After the dwarves returned home, Bilbo received treasure but he presented the treasure to kings before the battle of the orcs. In the mountain, the dwarf king Thorin Oakenshield fell for the sea of gold and allowed it to draw him into greed. As a friend, Bilbo persuaded the king to snap out of greediness and stood by Thorin to tell him the truth. With humility, Bilbo perceived himself as an ordinary hobbit. Bilbo felt as if he was no one special and was just an ordinary hobbit called to set off on an adventure.
Meanwhile, Beowulf was indebted to Hrothgar because Hrothgar once defended Beowulf’s family. Many other instances in Beowulf mirror the poet’s Anglo-Saxon world; after all, the story is immortal because of its fame, just like the character Beowulf. Beowulf was a hero because he believed that the wisdom of good would prevail over evil. Because Beowulf was a hero, he boasted
The Anglo-Saxon kings in Beowulf are very generous with their wealth to those who have served them. Consequently this exchange of wealth shows a positive relationship among the kings and their subjects. For example, Hrothgar gives Beowulf gifts in order to thank him for defeating both Grendel and Grendel’s mother: “Then Halfdane’s son presented Beowulf with a gold standard as a victory gift, an embroidered banner; also brest-mail and a helmet; and a sword carried high, that was both precious object and token of honour.” (1019-1023). Beowulf has helped Hrothgar by slaying the monsters that were attacking his tribe and killing his people. Also, after Beowulf kills Grendel’s mother, Hrothgar gives him even more gifts.

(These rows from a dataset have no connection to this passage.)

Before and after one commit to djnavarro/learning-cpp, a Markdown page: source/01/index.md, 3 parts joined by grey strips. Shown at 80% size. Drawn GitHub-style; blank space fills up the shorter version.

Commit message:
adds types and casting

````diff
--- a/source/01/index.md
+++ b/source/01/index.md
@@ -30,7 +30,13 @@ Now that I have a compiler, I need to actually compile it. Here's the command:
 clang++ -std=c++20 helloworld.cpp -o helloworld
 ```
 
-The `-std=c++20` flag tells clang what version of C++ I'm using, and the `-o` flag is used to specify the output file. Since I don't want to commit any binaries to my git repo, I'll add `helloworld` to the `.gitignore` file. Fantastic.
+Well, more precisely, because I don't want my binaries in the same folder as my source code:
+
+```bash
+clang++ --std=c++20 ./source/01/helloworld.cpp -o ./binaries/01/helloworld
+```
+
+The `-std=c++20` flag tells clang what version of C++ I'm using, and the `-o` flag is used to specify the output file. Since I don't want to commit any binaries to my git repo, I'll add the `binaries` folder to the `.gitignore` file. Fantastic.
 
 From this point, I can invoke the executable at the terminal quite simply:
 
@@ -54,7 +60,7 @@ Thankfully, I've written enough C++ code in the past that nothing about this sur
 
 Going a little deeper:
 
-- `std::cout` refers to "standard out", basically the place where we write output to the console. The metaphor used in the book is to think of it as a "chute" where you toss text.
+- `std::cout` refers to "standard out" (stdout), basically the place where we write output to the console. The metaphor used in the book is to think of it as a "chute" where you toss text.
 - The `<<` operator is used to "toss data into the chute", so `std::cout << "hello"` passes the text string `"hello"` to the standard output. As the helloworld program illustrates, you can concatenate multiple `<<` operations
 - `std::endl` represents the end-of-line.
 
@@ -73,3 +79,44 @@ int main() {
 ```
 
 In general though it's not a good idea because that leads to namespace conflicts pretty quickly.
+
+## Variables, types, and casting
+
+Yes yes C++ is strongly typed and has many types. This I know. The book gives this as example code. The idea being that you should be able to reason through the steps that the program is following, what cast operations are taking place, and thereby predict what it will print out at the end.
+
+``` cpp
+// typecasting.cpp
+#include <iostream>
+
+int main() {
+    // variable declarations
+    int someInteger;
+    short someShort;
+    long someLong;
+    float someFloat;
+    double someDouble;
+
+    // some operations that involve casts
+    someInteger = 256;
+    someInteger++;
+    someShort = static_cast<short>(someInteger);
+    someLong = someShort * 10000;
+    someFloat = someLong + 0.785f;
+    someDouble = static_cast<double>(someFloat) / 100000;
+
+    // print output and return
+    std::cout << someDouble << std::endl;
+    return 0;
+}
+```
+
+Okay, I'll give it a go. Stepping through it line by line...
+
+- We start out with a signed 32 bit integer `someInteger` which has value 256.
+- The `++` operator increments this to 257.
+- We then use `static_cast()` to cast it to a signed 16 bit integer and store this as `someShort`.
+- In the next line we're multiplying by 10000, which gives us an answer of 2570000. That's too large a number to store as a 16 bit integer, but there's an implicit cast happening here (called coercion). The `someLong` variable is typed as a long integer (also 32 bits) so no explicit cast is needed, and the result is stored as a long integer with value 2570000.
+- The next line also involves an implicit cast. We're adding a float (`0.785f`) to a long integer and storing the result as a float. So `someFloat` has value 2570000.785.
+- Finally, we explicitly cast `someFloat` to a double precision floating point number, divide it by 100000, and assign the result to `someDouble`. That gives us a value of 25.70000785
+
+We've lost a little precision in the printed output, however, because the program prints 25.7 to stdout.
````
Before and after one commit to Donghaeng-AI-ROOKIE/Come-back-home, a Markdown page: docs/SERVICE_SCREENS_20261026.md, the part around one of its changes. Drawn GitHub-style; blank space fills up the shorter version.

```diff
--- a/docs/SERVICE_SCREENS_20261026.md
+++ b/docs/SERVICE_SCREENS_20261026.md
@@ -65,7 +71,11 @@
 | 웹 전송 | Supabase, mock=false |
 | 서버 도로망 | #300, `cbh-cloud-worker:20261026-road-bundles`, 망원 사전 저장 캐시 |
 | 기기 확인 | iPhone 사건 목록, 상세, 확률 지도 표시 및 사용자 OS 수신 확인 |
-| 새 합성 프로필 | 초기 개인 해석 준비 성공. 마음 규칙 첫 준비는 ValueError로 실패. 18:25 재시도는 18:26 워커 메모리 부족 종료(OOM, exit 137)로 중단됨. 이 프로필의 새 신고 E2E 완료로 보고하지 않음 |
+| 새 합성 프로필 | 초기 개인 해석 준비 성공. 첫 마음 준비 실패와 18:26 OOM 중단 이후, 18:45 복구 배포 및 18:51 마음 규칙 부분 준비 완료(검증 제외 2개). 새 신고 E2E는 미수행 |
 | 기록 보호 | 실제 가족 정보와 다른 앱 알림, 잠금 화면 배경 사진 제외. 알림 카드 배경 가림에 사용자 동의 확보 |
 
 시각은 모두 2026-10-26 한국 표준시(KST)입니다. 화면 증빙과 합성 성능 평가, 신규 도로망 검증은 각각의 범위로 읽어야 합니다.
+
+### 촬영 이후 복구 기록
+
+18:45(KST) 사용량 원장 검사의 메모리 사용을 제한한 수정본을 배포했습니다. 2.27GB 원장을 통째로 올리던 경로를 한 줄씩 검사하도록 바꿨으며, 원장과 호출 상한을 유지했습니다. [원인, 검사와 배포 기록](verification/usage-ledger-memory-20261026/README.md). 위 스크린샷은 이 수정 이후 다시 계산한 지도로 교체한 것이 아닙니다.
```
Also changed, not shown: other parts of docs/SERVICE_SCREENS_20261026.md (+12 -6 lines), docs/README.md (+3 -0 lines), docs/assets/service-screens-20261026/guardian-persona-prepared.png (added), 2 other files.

The stories of castles, heroic knights and their gallant steeds, all pieces in the quest of saving the maiden. The story of “Gawain and the Green Knight” is a perfect example of romance in literature. The main character of the story Gawain, is at a New Year’s Eve feast hosted by King Arthur, following a series of events he is given a quest as some might say, a challenge. The Green Knight makes a claim that “If there be a man in this house who holds himself so hardy, is so bold inhis blood, so rash in his head, that he dares stiffly strike one stroke for another, I shall give him as my gift this rich gisarm, this axe, this is heavy enough, to handle as he likes; and I shall abide the first blow as bare as I sit. If any warrior be wight enough to try what I propose, let him leap lightly to me and take this weapon — I quit- claim it forever, let him keep it as his own – and I shall stand him a stroke firmly on this floor…I will give him respite of twelvemonth and a day” (Neilson).
Scrooge in "The Christmas Carol" shows how much he hates Christmas, and everyone he works with to change to a happy person with the help of others. Scrooge emphasizes, "What a fine day fellow... An Intelligent boy, a remarkable boy." This is a critical part of this novel because this shows Scrooge overcame his dislike of Christmas and his entire disliking of people. Instead of rudely gesturing to people, he is now starting to act nicer, and more mature. Scrooge exclaims, " Come back with the butcher and I 'll give you a shilling.